**Exercise**
Do not include the pictures; repeat the rest of the data exactly.

[Items from a dataset]
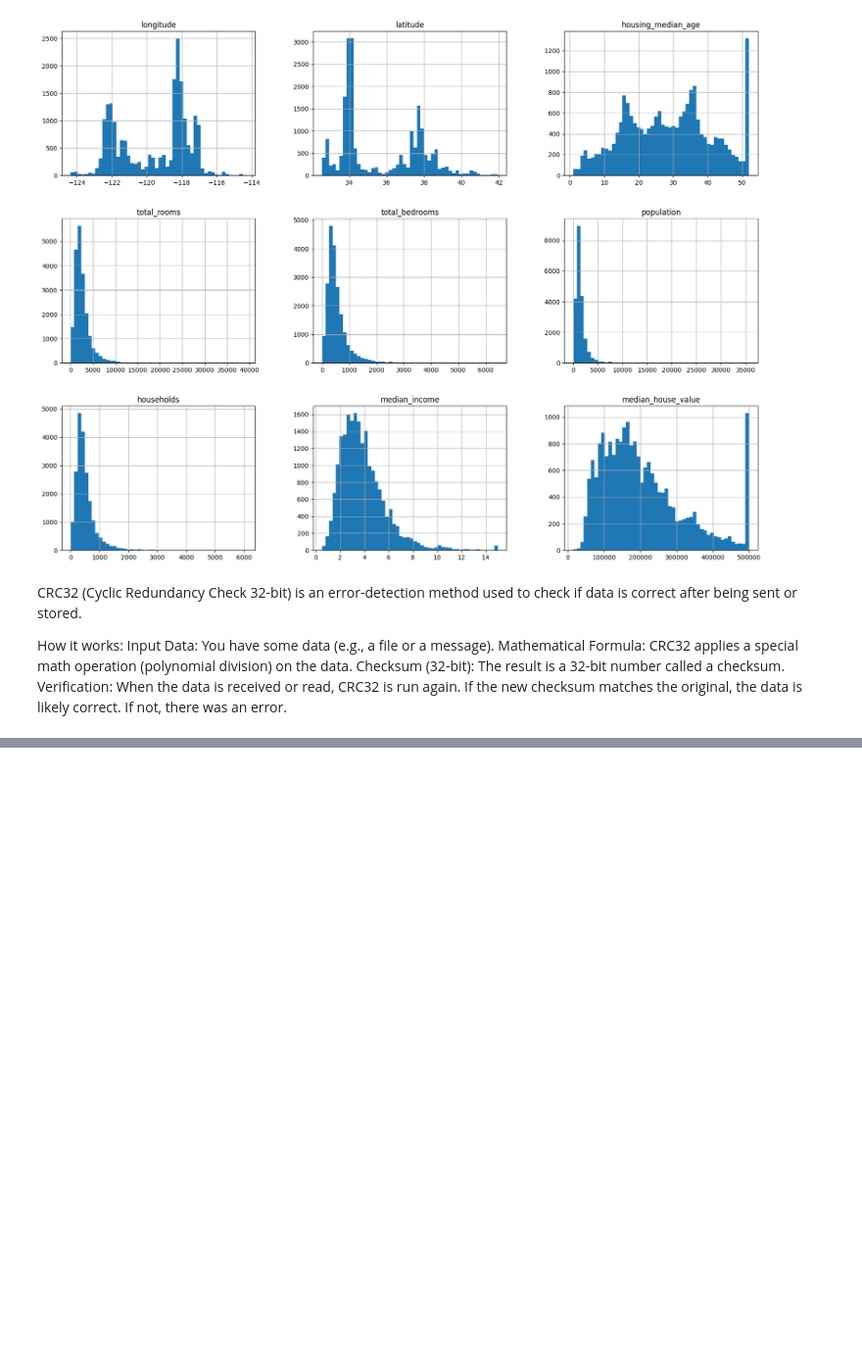
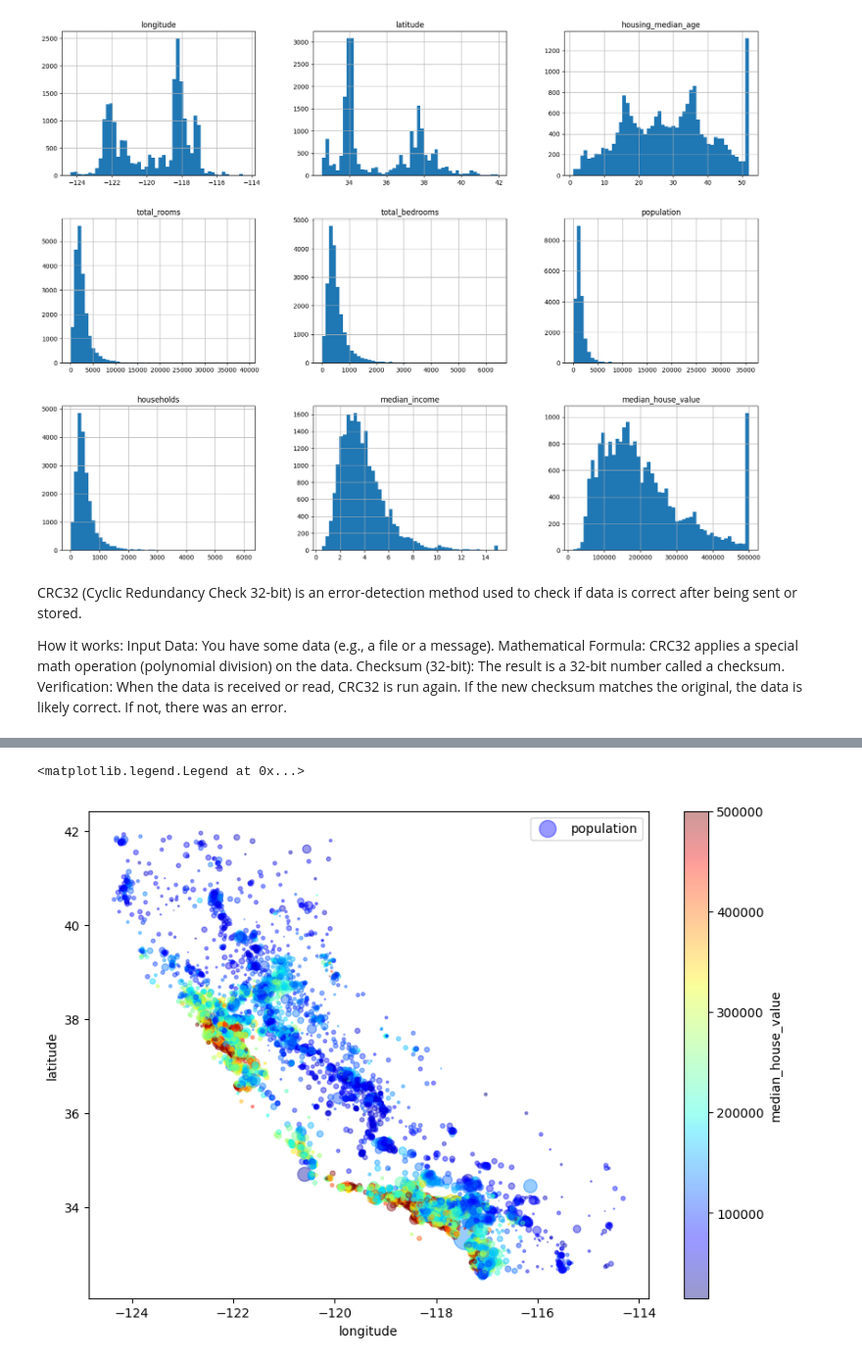
Before and after one commit to AmeyaKhanzode/Learning-ML, a Jupyter notebook: hands-on/california_housing/housing.ipynb, the cells around one changed output, grey strips where cells are left out. Shown at 98% size. Saved outputs shown, nothing was run; the diff lists cells and outputs as text; code cells hidden in the pictures; blank space fills up the shorter version.

```diff
--- a/hands-on/california_housing/housing.ipynb
+++ b/hands-on/california_housing/housing.ipynb
@@ -70,0 +108,12 @@ train_set, test_set = split_train_set_by_id(df_with_index, 0.2, "index")
+# %%
+# now lets make the graph look even better and understandable
+
+df.plot(kind="scatter", x="longitude", y="latitude", alpha=0.4,
+        s=df["population"]/100, label="population", figsize=(10,7),
+        c="median_house_value", cmap=plt.get_cmap("jet"), colorbar=True)
+plt.legend()
+
+# now we can see colours and sizes and we can make good inferences from the plot
+# %% [output]
+<matplotlib.legend.Legend at 0x...>
+[figure, added]
```
Also changed, not shown: parts of 10 cells of this notebook.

**Final answer**
Before and after one commit to AmeyaKhanzode/Learning-ML, a Jupyter notebook: hands-on/california_housing/housing.ipynb, the cells around one changed output, grey strips where cells are left out. Shown at 98% size. Saved outputs shown, nothing was run; the diff lists cells and outputs as text; code cells hidden in the pictures; blank space fills up the shorter version.

```diff
--- a/hands-on/california_housing/housing.ipynb
+++ b/hands-on/california_housing/housing.ipynb
@@ -70,0 +108,12 @@ train_set, test_set = split_train_set_by_id(df_with_index, 0.2, "index")
+# %%
+# now lets make the graph look even better and understandable
+
+df.plot(kind="scatter", x="longitude", y="latitude", alpha=0.4,
+        s=df["population"]/100, label="population", figsize=(10,7),
+        c="median_house_value", cmap=plt.get_cmap("jet"), colorbar=True)
+plt.legend()
+
+# now we can see colours and sizes and we can make good inferences from the plot
+# %% [output]
+<matplotlib.legend.Legend at 0x...>
+[figure, added]
```
Also changed, not shown: parts of 10 cells of this notebook.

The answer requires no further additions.